# Recorded data
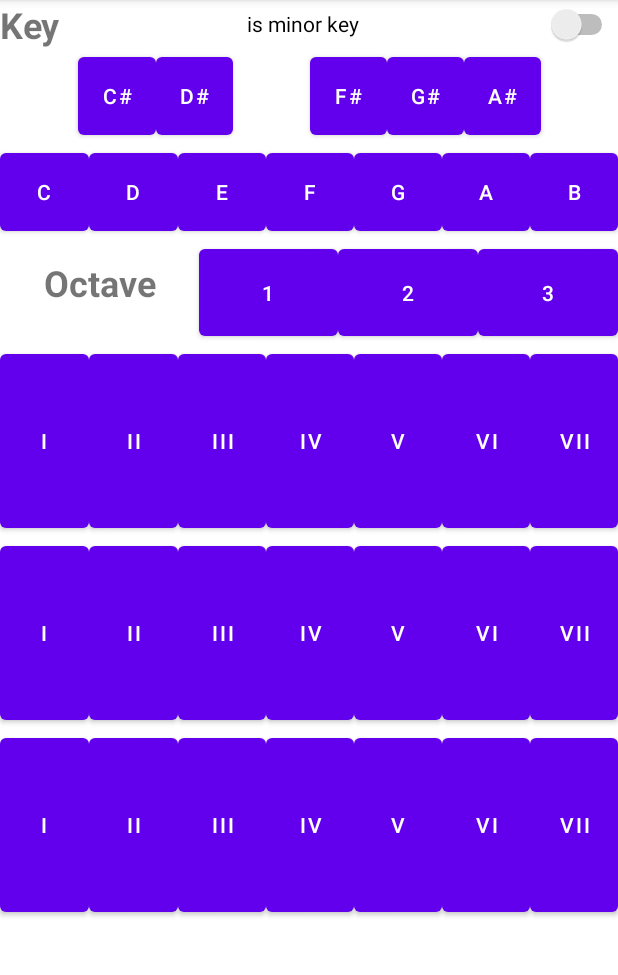
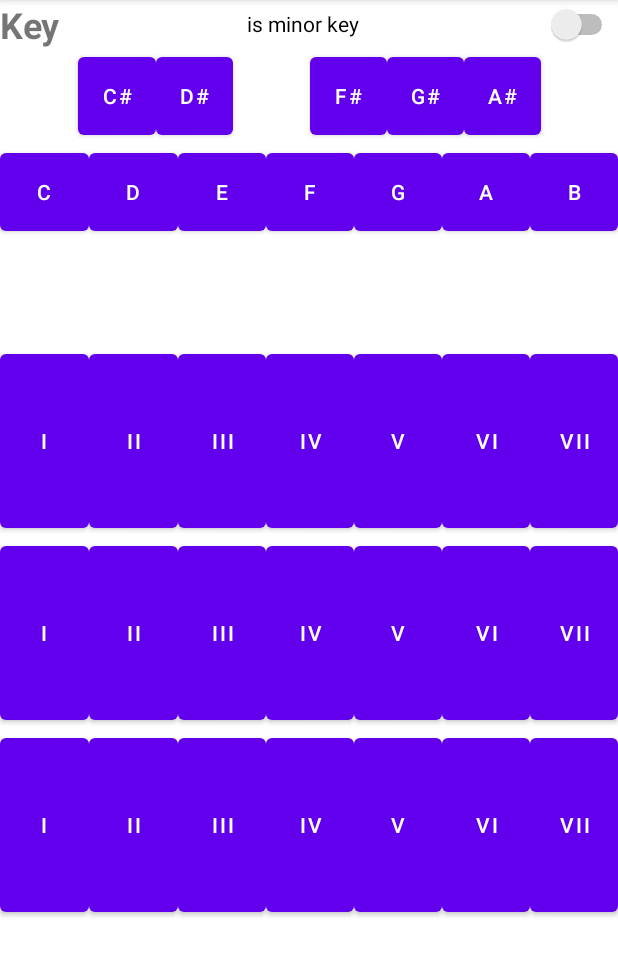
Before and after one commit to GRGSIBERIA/Lyre, an Android app: the screen it shows after launch (MainActivity), on a phone screen of 412 x 824 dp, the part 84-1059 px from its top. Run offline under Robolectric (Android 15) with nearby library versions, the phone set to English and light mode, and no system bars; 2 statements that could not run were skipped.

Commit message:
オクターブボタンがいらなくなったので消す

```diff
--- a/Android/app/src/main/res/layout/activity_main.xml
+++ b/Android/app/src/main/res/layout/activity_main.xml
@@ -154,41 +154,8 @@
         <LinearLayout
             android:layout_width="match_parent"
             android:layout_height="70dp"
-            android:orientation="horizontal">
-
-            <TextView
-                android:id="@+id/textView"
-                android:layout_width="128dp"
-                android:layout_height="match_parent"
-                android:layout_weight="1"
-                android:text="@string/octave"
-                android:textAlignment="center"
-                android:textSize="24sp"
-                android:textStyle="bold"
-                android:translationY="12dp" />
-
-            <Button
-                android:id="@+id/buttonOctave1"
-                android:layout_width="wrap_content"
-                android:layout_height="match_parent"
-                android:layout_weight="1"
-                android:text="@string/_1" />
-
-            <Button
-                android:id="@+id/buttonOctave2"
-                android:layout_width="wrap_content"
-                android:layout_height="match_parent"
-                android:layout_weight="1"
-                android:text="@string/_2" />
-
-            <Button
-                android:id="@+id/buttonOctave3"
-                android:layout_width="wrap_content"
-                android:layout_height="match_parent"
-                android:layout_weight="1"
-                android:text="@string/_3" />
-
-        </LinearLayout>
+            android:orientation="horizontal"
+            tools:visibility="invisible"/>
 
         <LinearLayout
             android:layout_width="match_parent"
```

# What the task asks
Lines above with "string" in them are the ones to copy.

# Reply
-                android:text="@string/octave"
-                android:text="@string/_1" />
-                android:text="@string/_2" />
-                android:text="@string/_3" />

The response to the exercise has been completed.